■ Task instructions
Using "useState" as the search string, find the matching lines below and copy them.

■ Information given
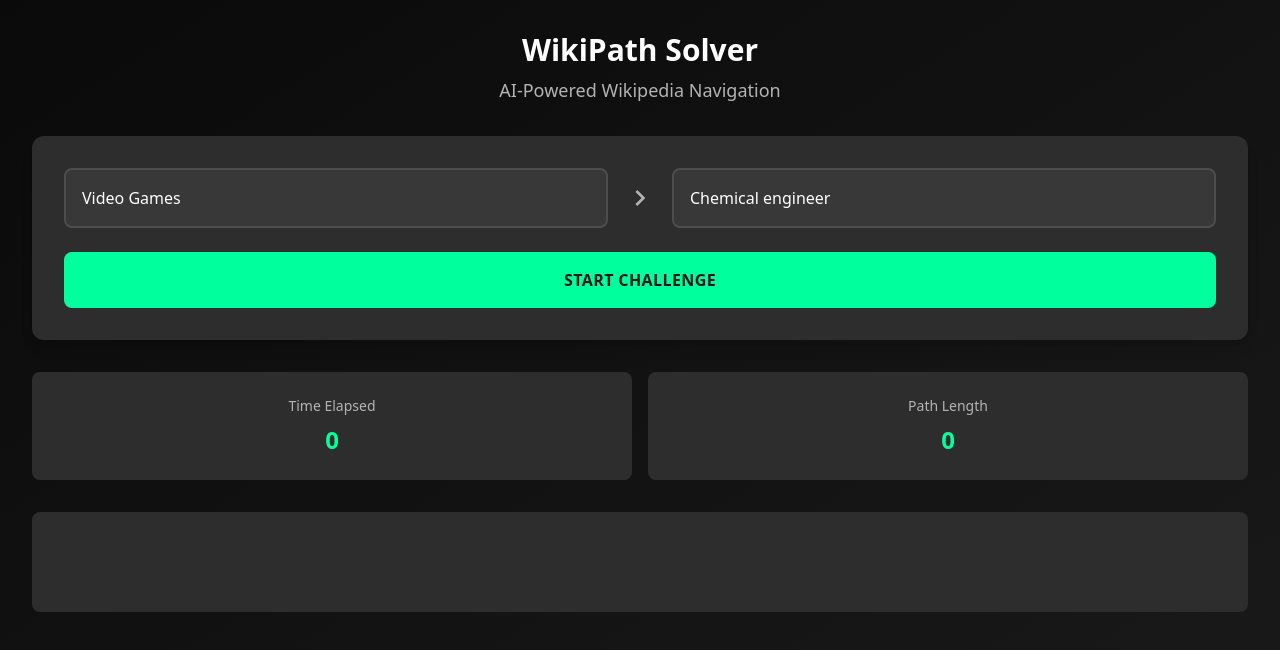
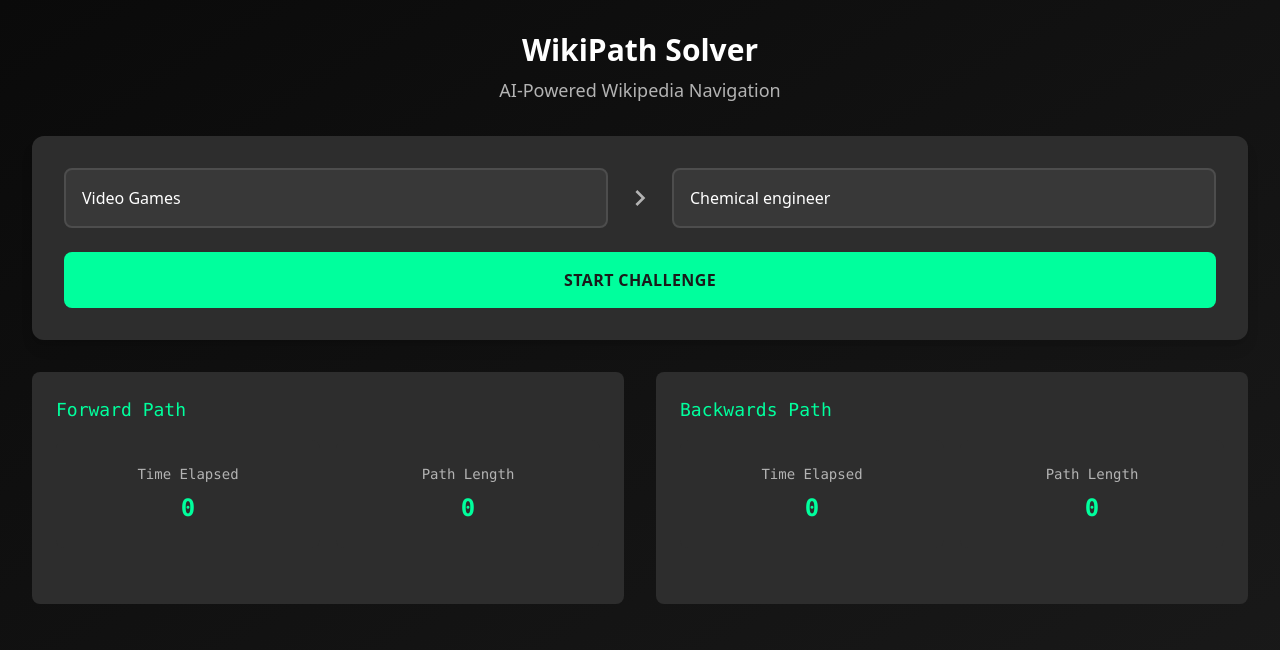
Before and after one commit to joieng1/ai-wikipedia-search, a Next.js app: page / in a window 1280 px wide. Shown: the top 650 px of the page. Built offline with nearby package versions, Linux system fonts and the light colour scheme.

Commit message:
ui changes

```diff
--- a/src/components/home.tsx
+++ b/src/components/home.tsx
@@ -1,7 +1,6 @@
 "use client";
 import React, { useState, CSSProperties, useEffect } from "react";
 import ClipLoader from "react-spinners/ClipLoader";
-
 
 interface Step {
   href: string;
@@ -12,8 +11,12 @@
 function SearchComponent() {
   const [start, setStart] = useState("Video Games");
   const [end, setEnd] = useState("Chemical engineer");
-  const [results, setResults] = useState<Step[]>([]);
-  const [timeElapsed, setTimeElapsed] = useState<String>("0");
+  const [pathForward, setPathForward] = useState<Step[]>([]);
+  const [pathBackward, setPathBackward] = useState<Step[]>([]);
+  const [forwardTime, setForwardTime] = useState<number>(0);
+  const [backwardTime, setBackwardTime] = useState<number>(0);
+  const [forwardFinished, setForwardFinished] = useState<boolean>(false);
+  const [backFinished, setBackFinished] = useState<boolean>(false);
   let [loading, setLoading] = useState(false);
 
   const override: CSSProperties = {
@@ -25,8 +28,12 @@
   async function handleSubmit(e: React.FormEvent<HTMLFormElement>) {
     e.preventDefault();
     setLoading(true);
-    setResults([]);
-    setTimeElapsed("0");
+    setPathForward([]);
+    setPathBackward([]);
+    setForwardTime(0);
+    setBackwardTime(0);
+    setBackFinished(false);
+    setForwardFinished(false);
 
     try {
       const response = await fetch(
@@ -72,13 +79,23 @@
                 return;
               }
 
-              // if path update, update the results
+              // handle directional updates
+              if (parsed.direction === "forward") {
+                setForwardTime(parsed.time || 0);
                 if (parsed.finished) {
-                setResults(parsed.path);
+                  setPathForward(parsed.path);
+                  setForwardFinished(true);
+                } else {
+                  setPathForward(parsed.path);
                 }
-
-              if (parsed.time) {
-                setTimeElapsed(parsed.time);
+              } else if (parsed.direction === "backward") {
+                setBackwardTime(parsed.time || 0);
+                if (parsed.finished) {
+                  setPathBackward(parsed.path);
+                  setBackFinished(true);
+                } else {
+                  setPathBackward(parsed.path);
+                }
               }
             } catch (error) {
               console.error("Error parsing updates", error);
@@ -94,21 +111,18 @@
     }
   }
 
-  useEffect(() => {
-    console.log("Updated results:", results);
-  }, [results]);
-
-// ...existing code...
   return (
     <div className="w-full mx-auto bg-gradient-to-br from-[#0a0a0a] to-[#1a1a1a] min-h-screen p-8 text-white font-sans">
       <header className="text-center mb-8">
         <h1 className="text-3xl font-bold">WikiPath Solver</h1>
-      <p className="text-[#b3b3b3] mt-2 text-lg">AI-Powered Wikipedia Navigation</p>
+        <p className="text-[#b3b3b3] mt-2 text-lg">
+          AI-Powered Wikipedia Navigation
+        </p>
       </header>
 
       <div className="bg-[#2d2d2d] p-8 rounded-xl shadow-lg mb-8">
         <form onSubmit={handleSubmit}>
-        <div className="flex gap-4 items-center mb-6">
+          <div className="flex flex-col sm:flex-row gap-4 items-center mb-6">
             <input
               className="flex-1 p-4 bg-[#383838] border-2 border-[#4d4d4d] rounded-lg text-white focus:outline-none focus:border-[#00ff9d] focus:shadow-[0_0_12px_rgba(0,255,157,0.2)]"
               type="text"
@@ -116,10 +130,7 @@
               value={start}
               onChange={(e) => setStart(e.target.value)}
             />
-          <svg
-            className="w-8 h-8 fill-[#b3b3b3]"
-            viewBox="0 0 24 24"
-          >
+            <svg className="w-8 h-8 fill-[#b3b3b3]" viewBox="0 0 24 24">
               <path d="M8.59 16.59L13.17 12 8.59 7.41 10 6l6 6-6 6-1.41-1.41z" />
             </svg>
             <input
@@ -132,7 +143,12 @@
           </div>
           {loading ? (
             <div className="flex justify-center">
-              <ClipLoader color="#00ff9d" loading={loading} cssOverride={override} size={35} />
+              <ClipLoader
+                color="#00ff9d"
+                loading={loading}
+                cssOverride={override}
+                size={35}
+              />
             </div>
           ) : (
             <button
@@ -145,26 +161,32 @@
         </form>
       </div>
 
+      <div className="grid grid-cols-1 md:grid-cols-2 gap-8 w-full">
+        <div className="flex flex-col bg-[#2d2d2d] p-6 rounded-lg font-mono text-lg whitespace-pre-wrap h-full">
+          <h3 className="text-[#00ff9d] mb-4">
+            Forward Path {forwardFinished && "Done!"}
+          </h3>
           <div className="grid grid-cols-2 gap-4 mb-8">
             <div className="bg-[#2d2d2d] p-6 rounded-lg text-center">
               <span className="block text-[#b3b3b3] text-sm">Time Elapsed</span>
-        <div id="timer" className="text-2xl font-semibold text-[#00ff9d] mt-2">
-          {timeElapsed}
+              <div
+                id="timer"
+                className="text-2xl font-semibold text-[#00ff9d] mt-2"
+              >
+                {forwardTime}
               </div>
             </div>
             <div className="bg-[#2d2d2d] p-6 rounded-lg text-center">
               <span className="block text-[#b3b3b3] text-sm">Path Length</span>
-        <div id="stepsCounter" className="text-2xl font-semibold text-[#00ff9d] mt-2">
-          {results.length}
+              <div
+                id="stepsCounter"
+                className="text-2xl font-semibold text-[#00ff9d] mt-2"
+              >
+                {pathForward.length}
               </div>
             </div>
           </div>
-
-    <div
-      id="pathDisplay"
-      className="bg-[#2d2d2d] p-6 rounded-lg mb-8 min-h-[100px] font-mono text-lg whitespace-pre-wrap"
-    >
-      {results.map((step, i) => (
+          {pathForward.map((step, i) => (
             <div key={i}>
               <a
                 key={i}
@@ -180,8 +202,48 @@
             </div>
           ))}
         </div>
-    <div id="progressTracker" className="flex gap-2 flex-wrap"></div>
-    <div id="errorBox" className="bg-[#4a0000] text-[#ff4d4d] p-4 rounded-lg mt-4 hidden"></div>
+
+        <div className="flex flex-col bg-[#2d2d2d] p-6 rounded-lg font-mono text-lg whitespace-pre-wrap h-full">
+          <h3 className="text-[#00ff9d] mb-4">
+            Backwards Path {backFinished && "Done!"}
+          </h3>
+          <div className="grid grid-cols-2 gap-4 mb-8">
+            <div className="bg-[#2d2d2d] p-6 rounded-lg text-center">
+              <span className="block text-[#b3b3b3] text-sm">Time Elapsed</span>
+              <div
+                id="timer"
+                className="text-2xl font-semibold text-[#00ff9d] mt-2"
+              >
+                {backwardTime}
+              </div>
+            </div>
+            <div className="bg-[#2d2d2d] p-6 rounded-lg text-center">
+              <span className="block text-[#b3b3b3] text-sm">Path Length</span>
+              <div
+                id="stepsCounter"
+                className="text-2xl font-semibold text-[#00ff9d] mt-2"
+              >
+                {pathBackward.length}
+              </div>
+            </div>
+          </div>
+          {pathBackward.map((step, i) => (
+            <div key={i}>
+              <a
+                key={i}
+                href={`https://en.wikipedia.org/wiki/${encodeURIComponent(
+                  step.href
+                )}`}
+                target="_blank"
+                rel="noopener noreferrer"
+                className="text-blue-500 underline"
+              >
+                {step.text}
+              </a>
+            </div>
+          ))}
+        </div>
+      </div>
     </div>
   );
 }
```
Lines whose indentation alone changed are shown as unchanged.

■ Result for this exercise
 import React, { useState, CSSProperties, useEffect } from "react";
   const [start, setStart] = useState("Video Games");
   const [end, setEnd] = useState("Chemical engineer");
-  const [results, setResults] = useState<Step[]>([]);
-  const [timeElapsed, setTimeElapsed] = useState<String>("0");
+  const [pathForward, setPathForward] = useState<Step[]>([]);
+  const [pathBackward, setPathBackward] = useState<Step[]>([]);
+  const [forwardTime, setForwardTime] = useState<number>(0);
+  const [backwardTime, setBackwardTime] = useState<number>(0);
+  const [forwardFinished, setForwardFinished] = useState<boolean>(false);
+  const [backFinished, setBackFinished] = useState<boolean>(false);
   let [loading, setLoading] = useState(false);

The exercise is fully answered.